→ Exercise objective
Please restate the listing that follows without changing anything.

→ Exercise materials
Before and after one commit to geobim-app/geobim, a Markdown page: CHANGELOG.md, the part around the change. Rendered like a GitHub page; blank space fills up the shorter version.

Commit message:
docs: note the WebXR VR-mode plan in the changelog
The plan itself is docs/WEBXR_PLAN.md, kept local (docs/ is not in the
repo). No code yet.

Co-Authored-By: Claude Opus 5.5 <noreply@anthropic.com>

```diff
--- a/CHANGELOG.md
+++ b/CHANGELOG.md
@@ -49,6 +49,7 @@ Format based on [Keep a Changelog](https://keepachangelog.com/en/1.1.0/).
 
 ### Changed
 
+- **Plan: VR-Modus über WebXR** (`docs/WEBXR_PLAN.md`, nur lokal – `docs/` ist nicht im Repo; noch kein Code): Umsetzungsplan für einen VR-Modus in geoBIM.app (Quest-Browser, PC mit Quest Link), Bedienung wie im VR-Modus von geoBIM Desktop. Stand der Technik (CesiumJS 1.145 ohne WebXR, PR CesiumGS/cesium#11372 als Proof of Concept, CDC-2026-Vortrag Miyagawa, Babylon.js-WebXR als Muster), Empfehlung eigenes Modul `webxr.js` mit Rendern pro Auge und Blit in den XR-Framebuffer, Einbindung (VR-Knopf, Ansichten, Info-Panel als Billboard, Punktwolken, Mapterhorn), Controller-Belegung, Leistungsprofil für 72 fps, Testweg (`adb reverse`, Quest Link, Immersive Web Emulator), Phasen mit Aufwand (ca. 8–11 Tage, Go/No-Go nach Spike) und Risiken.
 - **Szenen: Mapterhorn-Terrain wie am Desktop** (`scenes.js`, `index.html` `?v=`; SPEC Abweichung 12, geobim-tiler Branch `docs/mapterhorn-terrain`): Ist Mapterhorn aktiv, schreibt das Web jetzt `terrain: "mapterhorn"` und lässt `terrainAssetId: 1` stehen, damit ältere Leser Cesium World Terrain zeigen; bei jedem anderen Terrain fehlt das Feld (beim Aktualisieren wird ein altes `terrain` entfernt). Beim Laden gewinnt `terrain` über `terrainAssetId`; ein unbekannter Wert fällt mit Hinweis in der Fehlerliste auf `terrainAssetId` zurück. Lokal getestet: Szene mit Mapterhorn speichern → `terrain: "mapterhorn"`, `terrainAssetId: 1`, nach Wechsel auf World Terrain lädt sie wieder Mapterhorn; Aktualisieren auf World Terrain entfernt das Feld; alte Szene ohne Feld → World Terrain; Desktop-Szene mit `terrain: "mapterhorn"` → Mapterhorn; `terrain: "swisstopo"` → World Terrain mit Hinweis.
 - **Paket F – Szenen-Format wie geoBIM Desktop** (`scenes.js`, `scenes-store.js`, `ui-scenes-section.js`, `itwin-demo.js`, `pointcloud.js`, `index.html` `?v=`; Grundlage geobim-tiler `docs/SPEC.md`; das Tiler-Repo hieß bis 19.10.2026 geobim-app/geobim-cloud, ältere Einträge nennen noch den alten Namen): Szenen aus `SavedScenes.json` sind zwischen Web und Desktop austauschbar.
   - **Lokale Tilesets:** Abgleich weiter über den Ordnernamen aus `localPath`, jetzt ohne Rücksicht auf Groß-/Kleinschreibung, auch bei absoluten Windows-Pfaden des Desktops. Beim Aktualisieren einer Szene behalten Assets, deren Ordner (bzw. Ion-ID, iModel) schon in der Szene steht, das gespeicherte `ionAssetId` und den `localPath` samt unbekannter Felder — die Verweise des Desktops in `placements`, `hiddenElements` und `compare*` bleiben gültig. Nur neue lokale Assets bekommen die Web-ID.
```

→ Answer section
Before and after one commit to geobim-app/geobim, a Markdown page: CHANGELOG.md, the part around the change. Rendered like a GitHub page; blank space fills up the shorter version.

Commit message:
docs: note the WebXR VR-mode plan in the changelog
The plan itself is docs/WEBXR_PLAN.md, kept local (docs/ is not in the
repo). No code yet.

Co-Authored-By: Claude Opus 5.5 <noreply@anthropic.com>

```diff
--- a/CHANGELOG.md
+++ b/CHANGELOG.md
@@ -49,6 +49,7 @@ Format based on [Keep a Changelog](https://keepachangelog.com/en/1.1.0/).
 
 ### Changed
 
+- **Plan: VR-Modus über WebXR** (`docs/WEBXR_PLAN.md`, nur lokal – `docs/` ist nicht im Repo; noch kein Code): Umsetzungsplan für einen VR-Modus in geoBIM.app (Quest-Browser, PC mit Quest Link), Bedienung wie im VR-Modus von geoBIM Desktop. Stand der Technik (CesiumJS 1.145 ohne WebXR, PR CesiumGS/cesium#11372 als Proof of Concept, CDC-2026-Vortrag Miyagawa, Babylon.js-WebXR als Muster), Empfehlung eigenes Modul `webxr.js` mit Rendern pro Auge und Blit in den XR-Framebuffer, Einbindung (VR-Knopf, Ansichten, Info-Panel als Billboard, Punktwolken, Mapterhorn), Controller-Belegung, Leistungsprofil für 72 fps, Testweg (`adb reverse`, Quest Link, Immersive Web Emulator), Phasen mit Aufwand (ca. 8–11 Tage, Go/No-Go nach Spike) und Risiken.
 - **Szenen: Mapterhorn-Terrain wie am Desktop** (`scenes.js`, `index.html` `?v=`; SPEC Abweichung 12, geobim-tiler Branch `docs/mapterhorn-terrain`): Ist Mapterhorn aktiv, schreibt das Web jetzt `terrain: "mapterhorn"` und lässt `terrainAssetId: 1` stehen, damit ältere Leser Cesium World Terrain zeigen; bei jedem anderen Terrain fehlt das Feld (beim Aktualisieren wird ein altes `terrain` entfernt). Beim Laden gewinnt `terrain` über `terrainAssetId`; ein unbekannter Wert fällt mit Hinweis in der Fehlerliste auf `terrainAssetId` zurück. Lokal getestet: Szene mit Mapterhorn speichern → `terrain: "mapterhorn"`, `terrainAssetId: 1`, nach Wechsel auf World Terrain lädt sie wieder Mapterhorn; Aktualisieren auf World Terrain entfernt das Feld; alte Szene ohne Feld → World Terrain; Desktop-Szene mit `terrain: "mapterhorn"` → Mapterhorn; `terrain: "swisstopo"` → World Terrain mit Hinweis.
 - **Paket F – Szenen-Format wie geoBIM Desktop** (`scenes.js`, `scenes-store.js`, `ui-scenes-section.js`, `itwin-demo.js`, `pointcloud.js`, `index.html` `?v=`; Grundlage geobim-tiler `docs/SPEC.md`; das Tiler-Repo hieß bis 19.10.2026 geobim-app/geobim-cloud, ältere Einträge nennen noch den alten Namen): Szenen aus `SavedScenes.json` sind zwischen Web und Desktop austauschbar.
   - **Lokale Tilesets:** Abgleich weiter über den Ordnernamen aus `localPath`, jetzt ohne Rücksicht auf Groß-/Kleinschreibung, auch bei absoluten Windows-Pfaden des Desktops. Beim Aktualisieren einer Szene behalten Assets, deren Ordner (bzw. Ion-ID, iModel) schon in der Szene steht, das gespeicherte `ionAssetId` und den `localPath` samt unbekannter Felder — die Verweise des Desktops in `placements`, `hiddenElements` und `compare*` bleiben gültig. Nur neue lokale Assets bekommen die Web-ID.
```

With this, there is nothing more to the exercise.